Sonoma County Sheriffs Support Legislation Changing Contract System for Inmate Medical Care
Law enforcement officials in Sonoma County are supporting state legislation (SB 159) that would encourage sheriff's departments to negotiate contracts for inmate medical care with hospitals, the Santa Rosa Press Democrat reports.
According to the Press Democrat, the Sonoma County Sheriff's Department budgeted $150,000 for medical care not related to mental health treatment for county jail inmates for the budget year that ended in July.
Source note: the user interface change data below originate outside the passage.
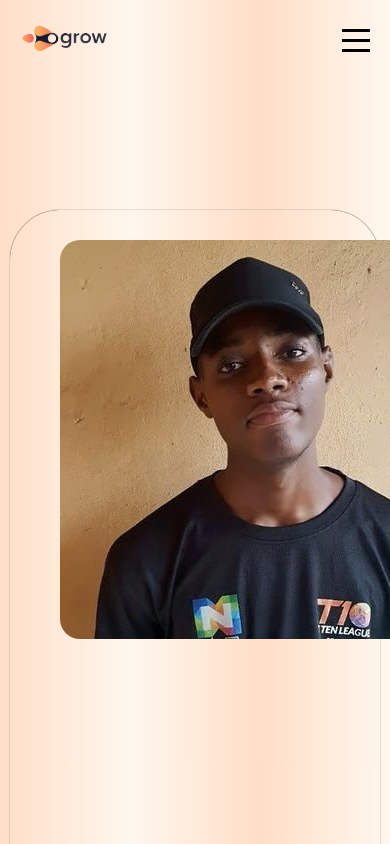
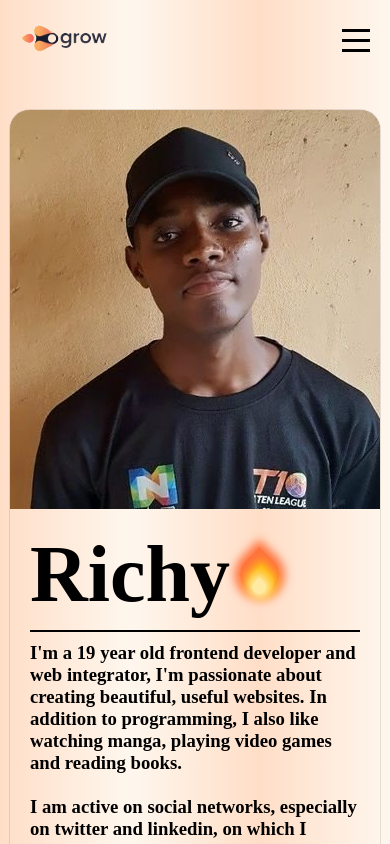
Before and after one commit to MbiamouRichy/Growly, an Angular app: page /about in a window 390 px wide. Built offline with nearby package versions, Linux system fonts and the light colour scheme.

Commit message:
responsive  4 :about fin

```diff
--- a/src/app/about/about.component.scss
+++ b/src/app/about/about.component.scss
@@ -17,6 +17,10 @@ $color4: white;
 $color5: rgb(118,120,130);
 /*====================== ABOUT =====================*/
 section{
+  display: flex;
+  flex-direction: row;
+  align-items: center;
+  justify-content: center;
   margin-top: 150px;
 }
 .div_text{
@@ -28,6 +32,8 @@ section{
 
   img{
     border-radius: 20px;
+    width: 399px;
+    height: 399px;
   }
   .texte{
     @extend %div_col;
@@ -120,3 +126,30 @@ section{
     transform: rotate(1deg);
   }
 }
+/*=================================== RESPONSIVE ================================*/
+/*================================================================================*/
+@media only screen and (max-width: 966px) {
+  section{
+    margin: 50px 0;
+  }
+  .div_text{
+    flex-direction: column;
+    justify-content: center;
+    align-items: center;
+    padding: unset;
+    border-radius: 20px;
+    overflow: hidden;
+    width: 399px;
+    img{
+      border-radius: unset;
+    }
+    .texte{
+      margin: unset;
+      width: 100%;
+      padding: 20px;
+      h1{
+        font-size: 5rem;
+      }
+    }
+  }
+}
--- a/src/app/app.component.scss
+++ b/src/app/app.component.scss
@@ -125,7 +125,7 @@ nav .mobile{
 }
 @media only screen and (max-width: 767px) {
 
-    header {
+  header{
     nav {
       position: absolute;
       top: 0;
@@ -134,7 +134,7 @@ nav .mobile{
       height: 100vh;
       width: 100%;
       display: none;
-        flex-direction: row-reverse;
+      flex-direction: row;
       background: rgba(245, 222, 179, 0.5);
       animation: nav 0.5s ease-in forwards;
 
@@ -146,7 +146,7 @@ nav .mobile{
         flex-direction: column;
         align-items: flex-start;
         justify-content: center;
-          background: wheat;
+        background: #FEF7EEFF;
         gap: 20px;
 
         li a {
@@ -155,7 +155,6 @@ nav .mobile{
       }
     }
   }
-
   header .desktop{
     position: relative;
     left: -90px;
--- a/src/app/plan/plan.component.scss
+++ b/src/app/plan/plan.component.scss
@@ -255,7 +255,7 @@ $color5: rgb(118,120,130);
     padding: 20px;
     .plan_chat{
       position: relative;
-      width: 50%;
+      width: 60%;
 
     }
   }
@@ -300,3 +300,8 @@ $color5: rgb(118,120,130);
     }
   }
 }
+@media only screen and (max-width: 375px) {
+  .div_row1 .plan_chat {
+    display: none;
+  }
+}
```
Lines whose indentation alone changed are shown as unchanged.
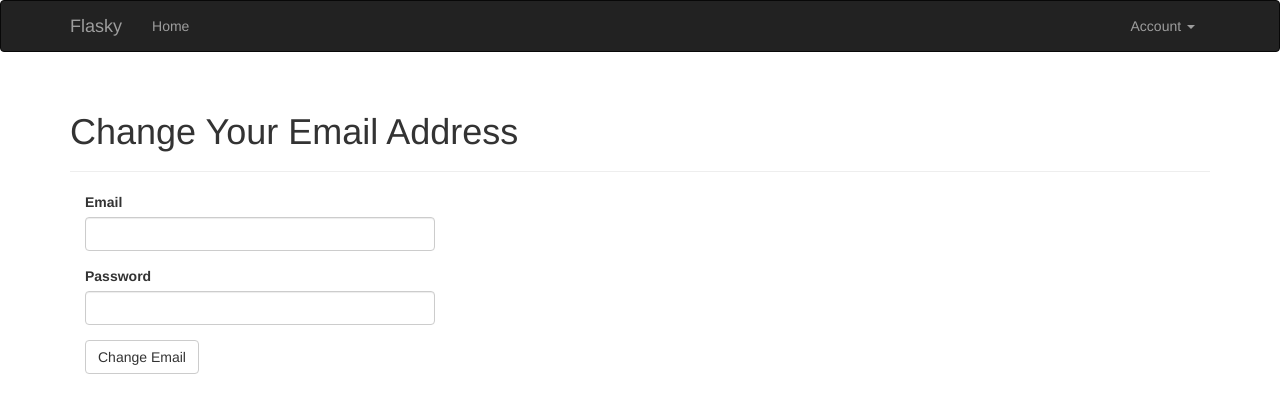
After one commit to jasminefiner/flasky, a Flask app: page /auth/change_email in a window 1280 px wide. The commit adds this page. Shown: the top 413 px of the page. Run offline with Flask 2, Linux system fonts and the light colour scheme; a user stored in the database is signed in; tables that the repository leaves empty hold one stand-in row (values such as "Sample post"); some libraries are stand-ins or nearby versions.

Commit message:
added email change functionality

```diff
--- a/app/auth/forms.py
+++ b/app/auth/forms.py
@@ -33,3 +33,12 @@ class PasswordResetForm(FlaskForm):
     password = PasswordField('Password', validators=[DataRequired(), EqualTo('password2', message='Passwords must match.')])
     password2 = PasswordField('Confirm Password', validators=[DataRequired()])
     submit = SubmitField('Reset Password')
+
+class ChangeEmailForm(FlaskForm):
+    email = StringField('Email', validators=[DataRequired(), Length(1, 64), Email()])
+    password = PasswordField('Password', validators=[DataRequired()])
+    submit = SubmitField('Change Email')
+
+    def validate_email(self, field):
+        if User.query.filter_by(email=field.data).first():
+            raise ValidationError('Email is already registered')
--- a/app/auth/views.py
+++ b/app/auth/views.py
@@ -4,7 +4,7 @@ from . import auth
 from .. import db
 from ..models import User
 from ..email import send_email
-from .forms import LoginForm, RegistrationForm, PasswordResetRequestForm, PasswordResetForm
+from .forms import LoginForm, RegistrationForm, PasswordResetRequestForm, PasswordResetForm, ChangeEmailForm
 
 @auth.before_app_request
 def before_request():
@@ -100,3 +100,30 @@ def password_reset(token):
         else:
             return redirect(url_for('main.index'))
     return render_template('auth/reset_password.html', form=form)
+
+
+@auth.route('/change_email', methods=['GET', 'POST'])
+@login_required
+def change_email_request():
+    form = ChangeEmailForm()
+    if form.validate_on_submit():
+        if current_user.verify_password(form.password.data):
+            new_email = form.email.data
+            token = current_user.generate_email_change_token()
+            send_email(new_email, 'Confirm your email address', 'auth/email/change_email', user=current_user, token=token)
+            flash('An email with instructions to confirm your new email address has been sent to you.')
+            return redirect(url_for('main.index'))
+        else:
+            flash('Invalid username or password.')
+    return render_template('auth/change_email.html', form=form)
+
+@auth.route('/change_email/<token>')
+@login_required
+def change_email(token):
+    if current_user.change_email(token):
+        db.session.commit()
+        flash('Your email address has been updated.')
+        #return redirect(url_for('auth.login'))
+    else:
+        flash('Invalid request.')
+    return redirect(url_for('main.index'))
--- /dev/null
+++ b/app/templates/auth/change_email.html
@@ -0,0 +1,13 @@
+{% extends "base.html" %}
+{% import "bootstrap/wtf.html" as wtf %}
+
+{% block title %}Flasky - Change Email Address{% endblock %}
+
+{% block page_content %}
+<div class="page-header">
+    <h1>Change Your Email Address</h1>
+</div>
+<div class="col-md-4">
+    {{ wtf.quick_form(form) }}
+</div>
+{% endblock %}
--- a/app/templates/base.html
+++ b/app/templates/base.html
@@ -26,7 +26,14 @@
             </ul>
             <ul class="nav navbar-nav navbar-right">
                 {% if current_user.is_authenticated %}
-                <li><a href="{{ url_for('auth.logout') }}">Log Out</a></li>
+                <li class="dropdown">
+                    <a href="#" class="dropdown-toggle" data-toggle="dropdown">Account <b class="caret"></b></a>
+                    <ul class="dropdown-menu">
+                        <li><a href="{{ url_for('auth.password_reset_request') }}">Change Password</a></li>
+                        <li><a href="{{ url_for('auth.change_email_request') }}">Change Email</a></li>
+                        <li><a href="{{ url_for('auth.logout') }}">Log Out</a></li>
+                    </ul>
+                </li>
                 {% else %}
                 <li><a href="{{ url_for('auth.login') }}">Log In</a></li>
                 {% endif %}
```
Also changed, not shown: app/models.py (+22 -0 lines), app/templates/auth/email/change_email.html (added, +7 -0 lines), app/templates/auth/email/change_email.txt (added, +11 -0 lines), tests/test_user_model.py (+56 -0 lines), data-dev.sqlite.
To date, the department has spent $622,474, with an estimated $800,000 in bills still outstanding, and officials say the high costs could lead to reduced police patrols, according to the Press Democrat.
Sheriff Bill Cogbill attributed the high medical costs to an aging population of inmates, most of whom do not have health insurance, have substance abuse problems and have experienced violence in the past.
To address the rising costs, the sheriffs are voicing support for SB 159, which would call for hospitals to bill sheriffs' departments and other local law enforcement agencies at Medi-Cal rates if they cannot agree on a contract.
Cogbill said the bill, by Sen. George Runner (R-Antelope Valley), would be "a more effective, cost-efficient way" of providing medical care to inmates.
However, opponents of the bill, including the California Hospital Association, say it would "handicap hospitals that are already financially pressed and place them at a disadvantage in any negotiations."
Hospitals also raised concerns about a practice dubbed "patient dumping," in which hospitals must absorb the costs of caring for patients who are brought in by law enforcement and arrested after their treatment (Hay, Santa Rosa Press Democrat, 8/7).